Kenny Martin/Daily Journal
Brian Ogata, Barbara Anderson, Marc Samuels and Eric Fronberg rehearse before their live Blue Blanket Improv show at Odd Fellows Hall in Half Moon Bay.
If you make your way to Odd Fellows Hall, located on Half Moon Bay’s Main Street, on the second Saturday of the month, you’ll be treated to a night of silly antics and humorous scenarios.
For the cozy, intimate second story of Odd Fellows Hall is where Blue Blanket Improv calls home.
Marc Samuels, 46, founded Blue Blanket Improv in 2001 to create a challenge for himself, and others, and to force himself to keep his wit and mindset sharp. Samuels’ passion for improv started in Southern California, growing up in the San Fernando Valley, where he was a part of the JFK High School drama program.
“Improv interested me because I liked to mess with people,” Samuels said. “Even in regular shows, I might change a line to see how the other people would react.”
Samuels eventually moved to San Francisco in 2000, and later to Half Moon Bay in 2001, and he started teaching improv classes and workshops at Fort Mason in San Francisco. It was going good for a while. Samuels was staying sharp and people were getting good at improv, but then people would leave for other improv clubs and Samuels wasn’t feeling the challenge gained by performing in front of a live audience.
So, Samuels decided to create his own group, and the first auditions were scheduled for Sept. 11, 2001. Due to the events of that morning, however, a second audition date was created. Some people did actually show up to the auditions on Sept. 11, and it seemed to help take people’s minds off the tragedy of the day, but the majority of people came for the postponed tryouts. Originally, Samuels pictured the troupe performing at parks, and he bought blue blankets (for no particular reason) to be the sign to let people know where to go for their entertainment. Thus, the name of the improv troupe was born.
Samuels and the rest of Blue Blanket Improv felt getting paid for performances would complicate things and strain the relationship, so they registered as a non-profit group. For their shows, the group asks for a $10 entrance fee, and all the money they collect goes to various charities such as Best Buddies, a group for those with physical disabilities, or a performing arts scholarship.
Samuels and the rest of the performers are a part of Blue Blanket for the joy they find in it, but it’s not a way for them to make a living. Samuels, by day, works at the VA hospital in Palo Alto, where he has to help heal traumatized Iraqi and Afghani war veterans.

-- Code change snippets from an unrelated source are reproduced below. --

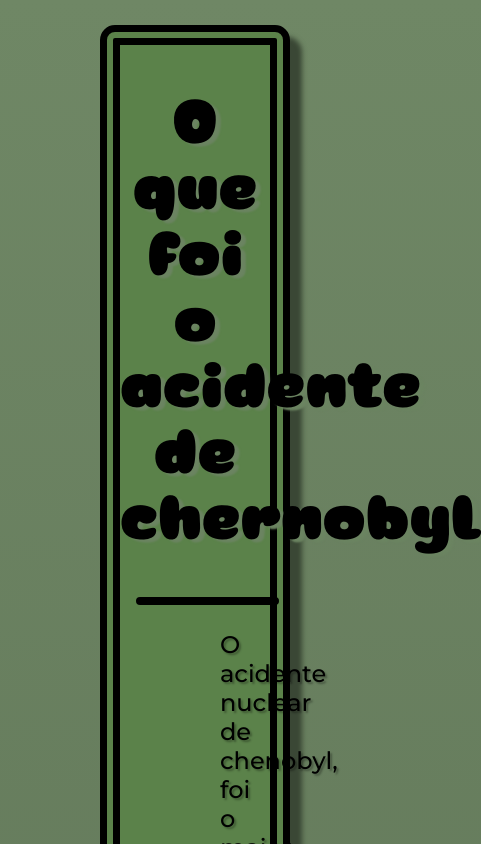
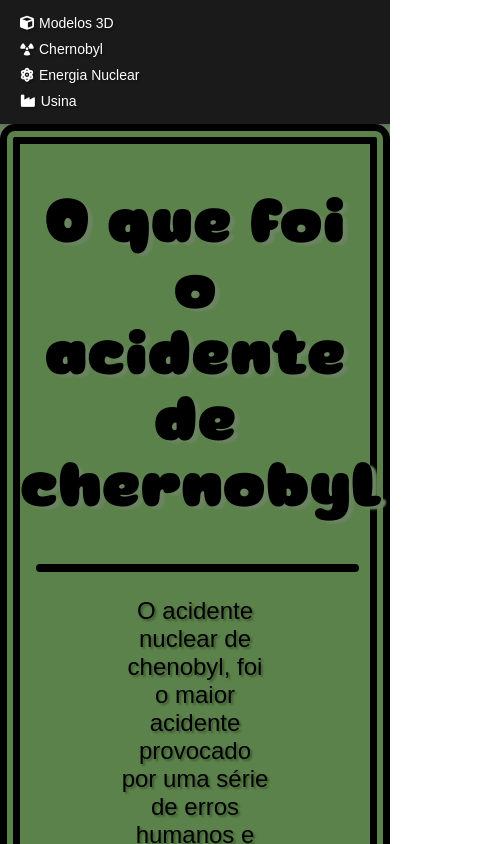
Before and after one commit to netheriosa/pag2, a plain HTML site: page index.html in a window 390 px wide. Shown: the top 844 px of the page, 481 px wide, since content can reach past the window. Drawn offline with Linux system fonts and the light colour scheme; files whose address does not match are found by name.

Commit message:
Update index.html

```diff
--- a/index.html
+++ b/index.html
@@ -1,13 +1,156 @@
 <!DOCTYPE html>
-<html lang="pt-br">
+<html lang="pt-BR">
 <head>
     <meta charset="UTF-8">
     <meta name="viewport" content="width=device-width, initial-scale=1.0">
+    <title>Energia Nuclear - Informações e Modelos 3D</title>
+    <link rel="stylesheet" href="https://cdnjs.cloudflare.com/ajax/libs/font-awesome/6.0.0-beta3/css/all.min.css">
     <link rel="shortcut icon" href="./favicon.ico" type="image/x-icon">
     <link rel="stylesheet" href="./style.css">
-    <title>Contextualização de Chernobyl</title>
+    <style>
+        body, html {
+            margin: 0;
+            padding: 0;
+            font-family: Arial, sans-serif;
+        }
+
+        .navbar {
+            display: flex;
+            justify-content: center;
+            align-items: center;
+            background-color: #1a1a1a;
+            padding: 10px 20px;
+            box-shadow: 0 2px 5px rgba(0,0,0,0.2);
+            flex-wrap: wrap;
+        }
+
+        .nav-links {
+            display: flex;
+            list-style-type: none;
+            margin: 0;
+            padding: 0;
+            flex-wrap: wrap;
+            justify-content: center;
+        }
+
+        .nav-item {
+            margin: 5px 15px;
+            position: relative;
+        }
+
+        .nav-link {
+            color: #fff;
+            text-decoration: none;
+            font-size: 16px;
+            display: flex;
+            align-items: center;
+            transition: color 0.3s;
+            white-space: nowrap;
+        }
+
+        .nav-link i {
+            margin-right: 5px;
+        }
+
+        .nav-link:hover {
+            color: #4CAF50;
+        }
+
+        .dropdown {
+            display: none;
+            position: absolute;
+            background-color: #2a2a2a;
+            min-width: 150px;
+            box-shadow: 0 8px 16px rgba(0,0,0,0.2);
+            z-index: 1;
+            border-radius: 4px;
+        }
+
+        .nav-item:hover .dropdown {
+            display: block;
+        }
+
+        .dropdown li {
+            padding: 10px;
+        }
+
+        .dropdown a {
+            color: #fff;
+            text-decoration: none;
+            transition: color 0.3s;
+        }
+
+        .dropdown a:hover {
+            color: #4CAF50;
+        }
+
+        @media (max-width: 768px) {
+            .navbar {
+                flex-direction: column;
+                align-items: stretch;
+            }
+
+            .nav-links {
+                flex-direction: column;
+                width: 100%;
+            }
+
+            .nav-item {
+                margin: 5px 0;
+            }
+
+            .dropdown {
+                position: static;
+                display: none;
+                width: 100%;
+            }
+
+            .nav-item:hover .dropdown {
+                display: block;
+            }
+        }
+
+        @media (max-width: 480px) {
+            .nav-link {
+                font-size: 14px;
+            }
+        }
+    </style>
 </head>
 <body>
+    <nav class="navbar">
+        <ul class="nav-links">
+            <li class="nav-item">
+                <a href="#modelos3d" class="nav-link">
+                    <i class="fas fa-cube"></i>
+                    Modelos 3D
+                </a>
+                <ul class="dropdown">
+                    <li><a href="https://netheriosa.github.io/intro-usina/">Usina</a></li>
+                    <li><a href="https://netheriosa.github.io/intro/">Chernobyl</a></li>
+                </ul>
+            </li>
+            <li class="nav-item">
+                <a href="https://netheriosa.github.io/pag2/" class="nav-link">
+                    <i class="fas fa-radiation"></i>
+                    Chernobyl
+                </a>
+            </li>
+            <li class="nav-item">
+                <a href="https://netheriosa.github.io/pag3/" class="nav-link">
+                    <i class="fas fa-atom"></i>
+                    Energia Nuclear
+                </a>
+            </li>
+            <li class="nav-item">
+                <a href="https://netheriosa.github.io/pag3/" class="nav-link">
+                    <i class="fas fa-industry"></i>
+                    Usina
+                </a>
+            </li>
+        </ul>
+    </nav>
+
     <div class="o-que-foi">
         <h1>O que foi o acidente de chernobyl</h1>
         <hr>
```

“It’s very disturbing and requires a lot of focused, serious energy,” Samuels said. “I find it very helpful to be in a creative environment where I can do anything silly and it’s OK. We all need therapy, and this is my therapy.”
Brian Ogata, another member of the troupe who teaches public speaking and debate classes at a high school, is enthralled with the feeling of creating a flowing narrative on the fly.

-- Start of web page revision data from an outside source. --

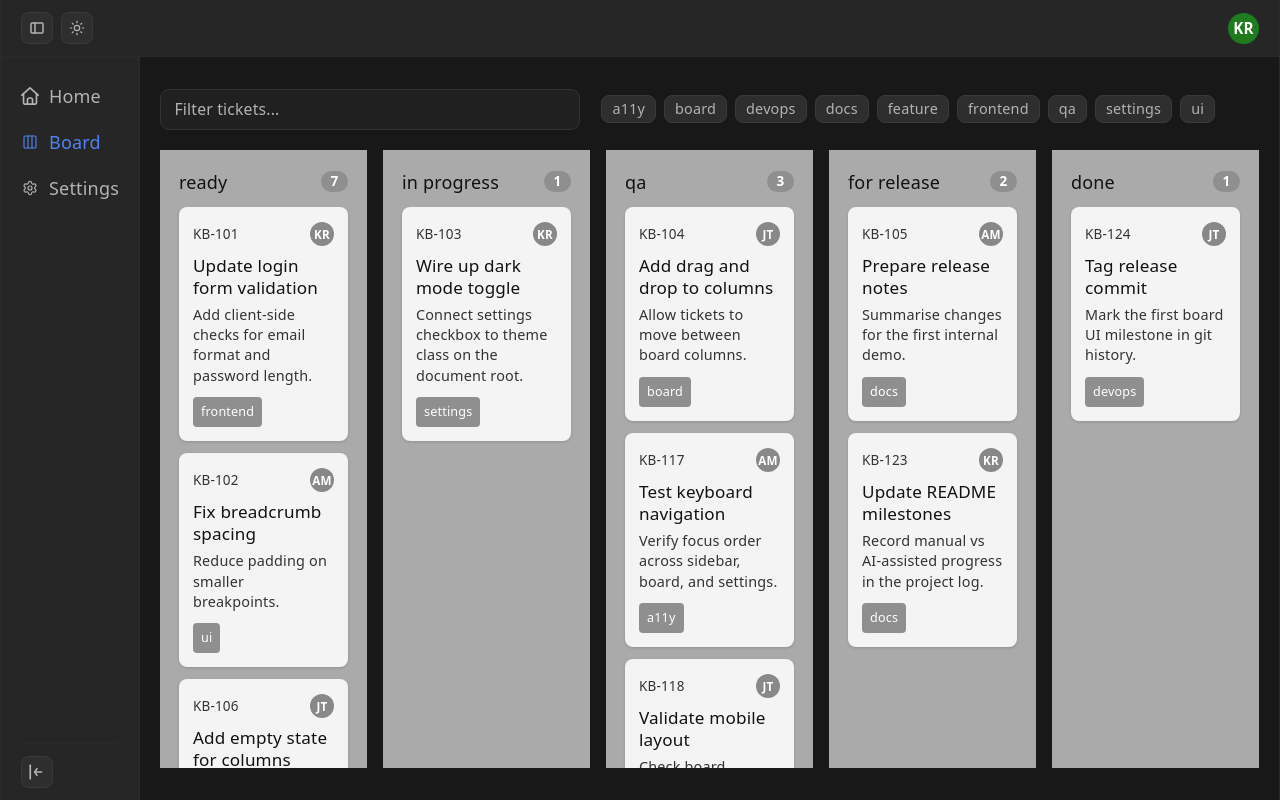
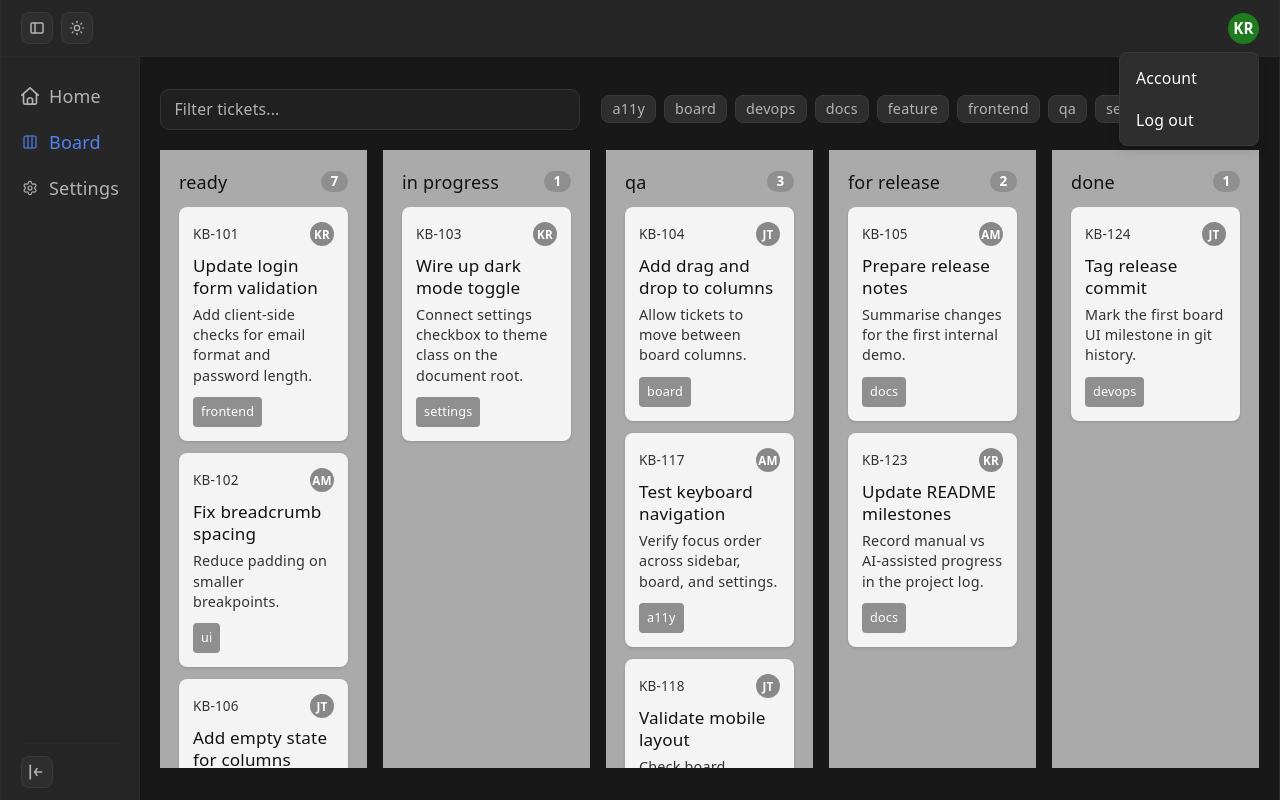
Before and after one commit to kevinrion/personal-kanban-board, a Next.js app: page /board in a window 1280 px wide. Both pictures are taken after a click on the button "KR". Built offline with nearby package versions, Linux system fonts and the light colour scheme.

Commit message:
Refactor user account functionality by creating a dedicated UserAccount component; update TopBar to integrate the new component and enhance global styles for user account interactions.

```diff
--- a/src/app/globals.css
+++ b/src/app/globals.css
@@ -719,7 +719,7 @@ p {
   font-weight: 600;
 }
 
-.topbar-user-btn {
+.user-account {
   display: flex;
   align-items: center;
   justify-content: center;
@@ -734,6 +734,43 @@ p {
   font-size: 0.845rem;
   font-weight: 700;
   cursor: pointer;
+}
+
+.user-account-wrap {
+  position: relative;
+}
+
+.user-account-menu {
+  position: absolute;
+  top: calc(100% + 8px);
+  right: 0;
+  z-index: 10;
+  min-width: 140px;
+  padding: 4px;
+  border: 1px solid var(--border-default);
+  border-radius: 8px;
+  background: var(--surface-card);
+  box-shadow: 0 4px 12px rgba(0, 0, 0, 0.12);
+}
+
+.user-account-menu-item {
+  display: block;
+  width: 100%;
+  padding: 8px 12px;
+  border: none;
+  border-radius: 6px;
+  background: transparent;
+  color: var(--text-primary);
+  font: inherit;
+  font-size: 0.875rem;
+  text-align: left;
+  cursor: pointer;
+  transition: background 0.15s, color 0.15s;
+}
+
+.user-account-menu-item:hover {
+  background: var(--surface-hover);
+  color: var(--accent);
 }
 
 .ticket-title {
--- a/src/components/layout/TopBar.tsx
+++ b/src/components/layout/TopBar.tsx
@@ -7,6 +7,7 @@ import {
   SidebarOpenIcon,
 } from '@/components/layout/sidebar-toggle-icons'
 import { useTheme } from '@/components/layout/ThemeProvider'
+import UserAccount from '@/components/layout/UserAccount'
 import { cn } from '@/lib/utils'
 
 export default function TopBar() {
@@ -44,9 +45,7 @@ export default function TopBar() {
       </div>
 
       <div className="topbar-right">
-        <button type="button" className="topbar-user-btn" aria-label="User KR">
-          KR
-        </button>
+        <UserAccount />
       </div>
     </header>
   )
--- /dev/null
+++ b/src/components/layout/UserAccount.tsx
@@ -0,0 +1,78 @@
+'use client'
+
+import { useEffect, useRef, useState } from 'react'
+
+const menuItems = [
+  { label: 'Account', message: 'Account' },
+  { label: 'Log out', message: 'Log out' },
+] as const
+
+export default function UserAccount() {
+  const [isOpen, setIsOpen] = useState(false)
+  const wrapRef = useRef<HTMLDivElement>(null)
+
+  useEffect(() => {
+    if (!isOpen) {
+      return
+    }
+
+    const handlePointerDown = (event: MouseEvent) => {
+      if (
+        wrapRef.current &&
+        !wrapRef.current.contains(event.target as Node)
+      ) {
+        setIsOpen(false)
+      }
+    }
+
+    const handleKeyDown = (event: KeyboardEvent) => {
+      if (event.key === 'Escape') {
+        setIsOpen(false)
+      }
+    }
+
+    document.addEventListener('mousedown', handlePointerDown)
+    document.addEventListener('keydown', handleKeyDown)
+
+    return () => {
+      document.removeEventListener('mousedown', handlePointerDown)
+      document.removeEventListener('keydown', handleKeyDown)
+    }
+  }, [isOpen])
+
+  const handleMenuItemClick = (message: string) => {
+    console.log(message)
+    setIsOpen(false)
+  }
+
+  return (
+    <div className="user-account-wrap" ref={wrapRef}>
+      <button
+        type="button"
+        className="user-account"
+        aria-label="User account"
+        aria-haspopup="menu"
+        aria-expanded={isOpen}
+        onClick={() => setIsOpen((current) => !current)}
+      >
+        KR
+      </button>
+
+      {isOpen ? (
+        <div className="user-account-menu" role="menu" aria-label="User account menu">
+          {menuItems.map(({ label, message }) => (
+            <button
+              key={label}
+              type="button"
+              className="user-account-menu-item"
+              role="menuitem"
+              onClick={() => handleMenuItemClick(message)}
+            >
+              {label}
+            </button>
+          ))}
+        </div>
+      ) : null}
+    </div>
+  )
+}
```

“When you get into a scene that just flows and everything just seems to work out it’s the most amazing experience you could ever have as an improv performer,” Ogata said. “It feels so good that’s the experience you keep coming back for.”
At the shows, all of the scene themes are generated by the audience. No matter the improv game, audiences never fail to come up with humorous situations, such as a father killing his son trying to shoot a grape off his head, getting led to hell by the devil, and then being reunited and bound to his son for the rest of eternity, with the entire scene playing out in movie-musical style.
“I have no idea what’s going to happen in any given scene on any given night — which I enjoy,” Samuels said. “A scene is about developing an interesting story — a beginning, a middle and an end. The hardest part for me is not to gag — saying something funny to get a laugh instead of progressing a story. I want the audience to laugh at the situation, not the dirty word.”
The current members of Blue Blanket Improv are Samuels, Ogata, Steve Ketchpel, Barbara Anderson, Eric Fronberg, Kevin Nova, Todd Sedano, Jen Mazzon and Jasmine Gunkel. To prepare for their live shows, these performers meet every Monday evening in Samuel’s garage for a couple of hours and practice the variety of games in their repertoire.
These performers described the incredible chemistry and trust they have built with each other, through rehearsals and live performances.
“It’s a little bit like jazz,” Anderson said. “Everything’s going to be spontaneous, but it’s also true the more you rehearse and work with the same group of people, the more you know what tune you can play and how they’ll harmonize with it. It seems to me it’s the closest thing to being able to play jazz.”
For more information go to www.blueblanketimprov.com.